I've settled into the space as the run has gone on, spreading stuff left and right. Last night, I even stuck a post-card of Saint Sebastian on the wall.
There’s some lentil soup sitting on top of the stove, which I was eating two or three days ago and then neglected to put away in the fridge. I kept looking at it and thinking I should put it away, but then I lost track of time, and days passed, and it’s now sprouting a nice coating of mould. I’m having to individually wash each plate and fork and bowl now, because there are no clean ones, as I haven’t done the dishes in a while (was it Tuesday I did them last?). I’ve just put some laundry in, because I was concerned I might be starting to smell … I’m not entirely sure what day it is anymore.
It’s going on 1 p.m. right now and I’m still in bed, writing this. I slept for 10½ hours last night. Guess I was tired.
It’s mid-Fringe time. Actually, we’re heading into the final weekend, but I still have three of my seven shows to go, so it’s mid-Fringe for me.
A time of reckoning.
* * *
The last time I did the Montreal Fringe, it was 2002. I didn’t really engage with the Fringe at all that year, apart from going to see a few shows. I was staying at a McGill residence, and I would walk down the mountain and across parc Jeanne-Mance to the Portuguese Association and do my show, and then (usually) walk back home.
I’m sure, at the time, I thought I was doing what I needed to do. I felt I needed to “concentrate on my show” and not get caught up in “distractions” (i.e., engaging with the festival).
Boy, have I changed.
What I now understand is that the Fringe is a community. Yes, it’s built on individual shows—they are the reason the festival exists—but on that scaffolding hangs an entire structure of Fringe staff, volunteers, musicians who perform in the park, theatregoers (or, as I called them last night—I couldn’t think of the right word—“normal people”) and, really, the entire neighbour-hood in the Rachel/Saint-Laurent area, the businesses that provide us all with places to eat and drink and relax. It’s a whole little world, in other words, and it includes many people for whom “the shows” are the distraction.

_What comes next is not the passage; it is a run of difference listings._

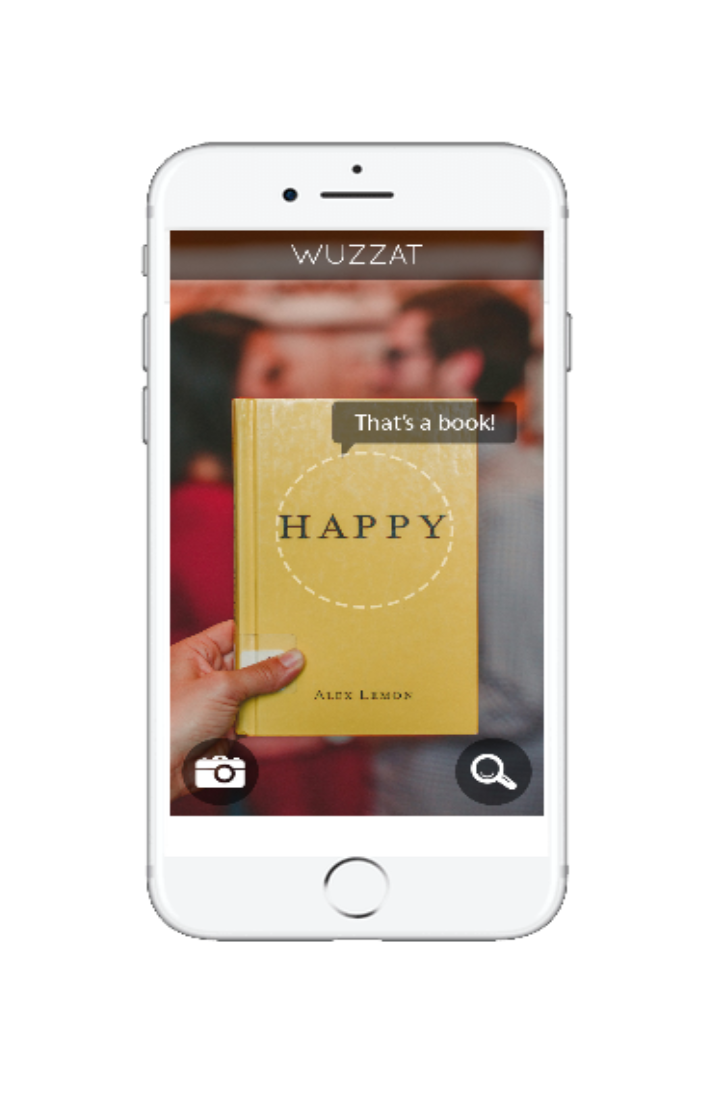
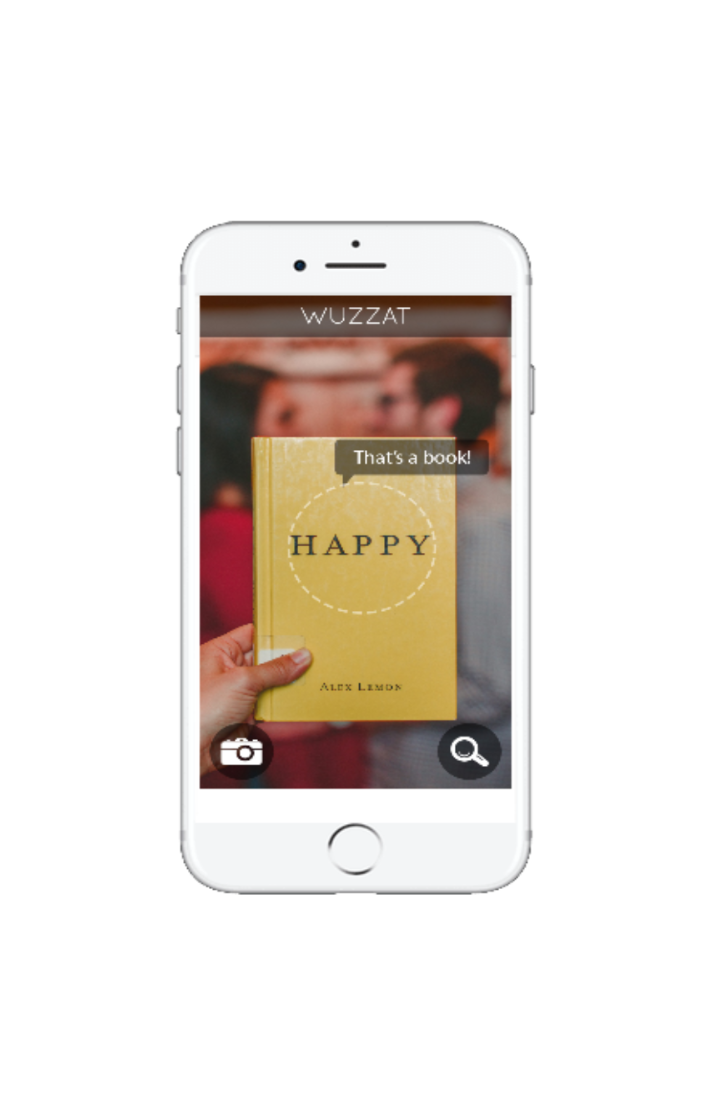
small stuff

Changed region(s): [[0.1833, 0.1232, 0.7944, 0.8623]]

diff --git a/index2.html b/index2.html
@@ -43,25 +43,25 @@
   </nav>
 
   <div class="section">
-    <div class="row newAgeDiv--patterned text-center py-5 px-5">
+    <div class="row newAgeDiv--patterned text-center py-3 px-3">
       <div class="col-12 offset-md-2 col-md-4 align-self-center">
         <div class="row text-center text-md-left ">
           <div
-            class="col-12 col-md-12 pb-5 textDiv--white h3 text-white h1Font">
+            class="col-12 col-md-12 pb-5 textDiv--white h2 text-white h1Font">
             New Age is an
             app landing page
             that
             will help you beautifully showcase
             your new mobile app, or anything else!</div>
-          <div class="col-12 col-md-12 text-center pb-5">
+          <div class="col-12 col-md-12 text-center pb-2">
             <button
               class="btn btn-outline-light btn-sm startButton btnFonts">START
               NOW FOR FREE!</button>
           </div>
         </div>
       </div>
-      <div class="col-12 col-md-6 text-center"><img class="img-fluid"
-          src="/img/mobile2.png" alt="mobile">
+      <div class="col-12 col-md-6 text-center img--mobile"><img
+          class="img-fluid" src="/img/mobile2.png" alt="mobile">
       </div>
     </div>
   </div>
@@ -102,14 +102,14 @@
   </section>
 
   <div class="section">
-    <div class="row bg-warning text-center h1" id="Discover">
-      <div class="col-12 pb-2 discoverDiv h1Font">Discover what all the
+    <div class="row bg-warning text-center " id="Discover">
+      <div class="col-12 pb-2 discoverDiv h1 h1Font">Discover what all the
         buzz is about!</div>
       <div class="col-12 pb-2 h5 h2footerFonts">Our app is available on any
         mobile device!
         Download
         now to get started!</div>
-      <div class="col-12 col-md-6 text-center text-md-right"><a
+      <div class="col-12 col-md-6 text-center text-md-right pb-3"><a
           href="https://play.google.com/store"><img
             src="/img/google-play-badge.svg" alt="googleplay"></a></div>
       <div class="col-12 col-md-6 text-center text-md-left"><a
@@ -119,38 +119,41 @@
   </div>
 
   <div class="section">
-    <div class="row text-center" id="Features">
-      <div class="col-12 h1Font h2 pt-5 px-5">Unlimited Features,
-        Unlimited Fun</div>
-      <div class="col-12 h2footerFonts h5">Check out what you can do with this
-        app theme!</div>
-      <div class="col-12 col-md-6 text-center"><img class="img-fluid"
-          src="/img/mobile2.png" alt="mobile"></div>
-      <div class="col-12 col-md-6 align-self-center ">
-        <div class="row text-center h4 ">
-          <div class="col-12 col-md-6"><i class="fa fa-mobile fa-3x p-3"
-              aria-hidden="true"></i>
-            <div class="h1Font h2">Device Mockups</div>
-            <div class="h5 h2footerFonts">Ready to use HTML/CSS device
-              mockups, no Photoshop required!</div>
-          </div>
-          <div class="col-12 col-md-6"><i class="fa fa-camera fa-3x p-3 "
-              aria-hidden="true"></i>
-            <div class="h1Font h2">Flexible Use</div>
-            <div class="h5 h2footerFonts">Put an image, video, animation, or
-              anything else in the screen!</div>
-          </div>
-          <div class="col-12 col-md-6"><i class="fa fa-gift fa-3x p-3 "
-              aria-hidden="true"></i>
-            <div class="h1Font h2">Free to Use</div>
-            <div class="h5 h2footerFonts">As always, this theme is free to
-              download and use for any purpose!</div>
-          </div>
-          <div class="col-12 col-md-6"><i class="fa fa-unlock-alt fa-3x p-3 "
-              aria-hidden="true"></i>
-            <div class="h1Font h2">Open Source</div>
-            <div class="h5 h2footerFonts">Since this theme is MIT licensed, you
-              can use it commercially!</div>
+    <div class="container">
+      <div class="row text-center" id="Features">
+        <div class="col-12 h1Font h2 pt-5 px-5">Unlimited Features,
+          Unlimited Fun</div>
+        <div class="col-12 h2footerFonts h5">Check out what you can do with this
+          app theme!</div>
+        <div class="col-12 col-md-6 text-center img--mobile"><img
+            class="img-fluid" src="/img/mobile2.png" alt="mobile"></div>
+        <div class="col-12 col-md-6 align-self-center ">
+          <div class="row text-center h4 ">
+            <div class="col-12 col-md-6"><i class="fa fa-mobile fa-2x p-3"
+                aria-hidden="true"></i>
+              <div class="h1Font h4">Device Mockups</div>
+              <div class="h5 h2footerFonts">Ready to use HTML/CSS device
+                mockups, no Photoshop required!</div>
+            </div>
+            <div class="col-12 col-md-6"><i class="fa fa-camera fa-2x p-3 "
+                aria-hidden="true"></i>
+              <div class="h1Font h4">Flexible Use</div>
+              <div class="h5 h2footerFonts">Put an image, video, animation, or
+                anything else in the screen!</div>
+            </div>
+            <div class="col-12 col-md-6"><i class="fa fa-gift fa-2x p-3 "
+                aria-hidden="true"></i>
+              <div class="h1Font h4">Free to Use</div>
+              <div class="h5 h2footerFonts">As always, this theme is free to
+                download and use for any purpose!</div>
+            </div>
+            <div class="col-12 col-md-6"><i class="fa fa-unlock-alt fa-2x p-3 "
+                aria-hidden="true"></i>
+              <div class="h1Font h4">Open Source</div>
+              <div class="h5 h2footerFonts">Since this theme is MIT licensed,
+                you
+                can use it commercially!</div>
+            </div>
           </div>
         </div>
       </div>
@@ -161,14 +164,14 @@
     <div class="row p-4" id="StopWaiting">
       <div class="col align-self-center">
         <div class="row">
-          <div class="h1Font h1 offset-1 col-7 text-white nofilt">Stop waiting.
+          <div class="h1Font h1 offset-2 col-7 text-white nofilt">Stop waiting.
           </div>
-          <div class="h1Font h1  offset-1 col-7 text-white">
+          <div class="h1Font h1 pb-5 offset-2 col-7 text-white">
             Start building.</div>
         </div>
         <div class="row">
 
-          <div class="col-7 offset-1"><button class="btn btn-outline-light btn-sm 
+          <div class="col-7 offset-2"><button class="btn btn-outline-light btn-sm 
             startButton btnFonts">LET'S GET STARTED</button></div>
         </div>
       </div>
@@ -177,13 +180,14 @@
       <div class=" col-12 h2footerFonts h2">We <i class="fa fa-heart"
           aria-hidden="true"></i> new friends!</div>
       <div class=" col-12">
-        <a href="https://twitter.com/"><i class="fa fa-twitter h2 p-2 socMed-bg"
-            data-toggle="tooltip" title="Twitter" aria-hidden="true"></i></a>
+        <a href="https://twitter.com/"><i
+            class="fa fa-twitter fa-3x h2 p-2 socMed-bg" data-toggle="tooltip"
+            title="Twitter" aria-hidden="true"></i></a>
         <a href="https://www.facebook.com/"><i
-            class="fa fa-facebook-square p-2 h2 socMed-bg" data-toggle="tooltip"
-            title="Facebook" aria-hidden="true"></i></a>
+            class="fa fa-facebook-square p-2 fa-3x h2 socMed-bg"
+            data-toggle="tooltip" title="Facebook" aria-hidden="true"></i></a>
         <a href="https://myaccount.google.com/intro"><i
-            class="fa fa-google-plus-official p-2 h2 socMed-bg"
+            class="fa fa-google-plus-official p-2 fa-3x h2 socMed-bg"
             data-toggle="tooltip" title="Google+" aria-hidden="true"></i></a>
       </div>
     </div>

diff --git a/js/main2.js b/js/main2.js
@@ -2,23 +2,20 @@ $(window).on('scroll', function scroller() {
   const y = $(window).scrollTop();
   if (y === 0) {
     $('.navbar').css('background-color', 'transparent');
-    $('.SB--yellow').css('color', '#fdcc52');
-    $('#Cont,#Down,#Feat').css('color', '#FFF');
+    $('.SB--yellow,#Cont,#Down,#Feat').css('color', '#fdcc52');
+    $('.SB--yellow,#Cont,#Down,#Feat').hover(function x() {
+      $(this).css('color', '#FFF')
+    }, function y() {
+      $(this).css('color', '#fdcc52')
+    })
   } else {
     $('.navbar').css('background-color', '#FFF')
     $('.SB--yellow,#Cont,#Down,#Feat').css('color', '#636363');
   }
 });
 
-function hoverfunc(inColor, outColor) {
-  hover(function () {
-    $(this).css('color', inColor)
-  }, function () {
-    $(this).css('color', outColor)
-  });
-}
 
-//$('.socMed-bg').tooltip();
+
 
 $('#Privacy').on('shown.bs.modal');
 $('#Terms').on('shown.bs.modal');

diff --git a/css/style.css b/css/style.css
@@ -6,25 +6,19 @@ html {
   scroll-behavior: smooth;
 }
 
-.SB--yellow {
-  color: #fdcc52;
-}
-
+.SB--yellow,
 #Feat,
 #Down,
 #Cont {
-  color: #FFF;
+  color: #fdcc52;
 }
 
-.SB--yellow:hover {
-  color: #FFF;
-  cursor: pointer;
-}
 
+.SB--yellow:hover,
 #Feat:hover,
 #Down:hover,
 #Cont:hover {
-  color: #fdcc52;
+  color: #FFF;
   cursor: pointer;
 }
 
@@ -50,7 +44,7 @@ html {
 }
 
 #Discover {
-  padding: 20% 10%;
+  padding: 10% 10%;
 }
 
 .startButton {
@@ -117,4 +111,12 @@ html {
 
 .links:hover {
   color: #fdcc52;
+}
+
+.img--mobile {
+  display: block;
+  max-width: 500px;
+  max-height: 700px;
+  width: auto;
+  height: auto;
 }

It’s like real life, in other words.
Life being something you should probably engage with on some level.
* * *
As an artist, I think it’s a very good thing to be reminded that your show is part of something much, much bigger. Yes, my show is my passion, but it fits into a larger whole, a community.
I did some volunteering this year, as a “greeter” in the Fringe park. Met other volunteers. I bump into them everywhere now, and we chat. I also met some “normal people” and had some pleasant conversations and some deeply weird and even upsetting ones. One guy I chatted to, who was clearly looking for shows to go and see, told me he was so tired of shows about Saint Sebastian and gruffly handed my flyer back to me. (Where are all these shows about Sebastian?)
I’ve gone to a few shows. I’ve hung out in the quartier. I’ve loved walking up and down the pedestrianized boulevard St-Laurent.
I had a mango bubble tea last evening, some pizza, saw the affecting To Jax. Bumped into the dancers from From the Top and told them how great their show was. Talked for a while with the lovely box office lady at my venue. Watched kids trying to climb up the hippopotamuses in the little park around the corner.
Oh, yeah, and I did my show. It was one of the best shows I’ve done, I think, for a small audience that made me think they were twice as many. (Among them was a critic, who gave me a good review this morning, and that feels nice.)
So, yeah, it’s not 2002 anymore, and I’m living the Fringe more fully, and hoping this is a metaphor for how I’m living my life.
It has its ups and downs. The Fringe experience, that is, but also life.
Unlike life, though, which goes on, the Fringe has a very limited timespan and calls out to be experienced in whatever way you choose.
In fact, on second thought, not unlike life at all.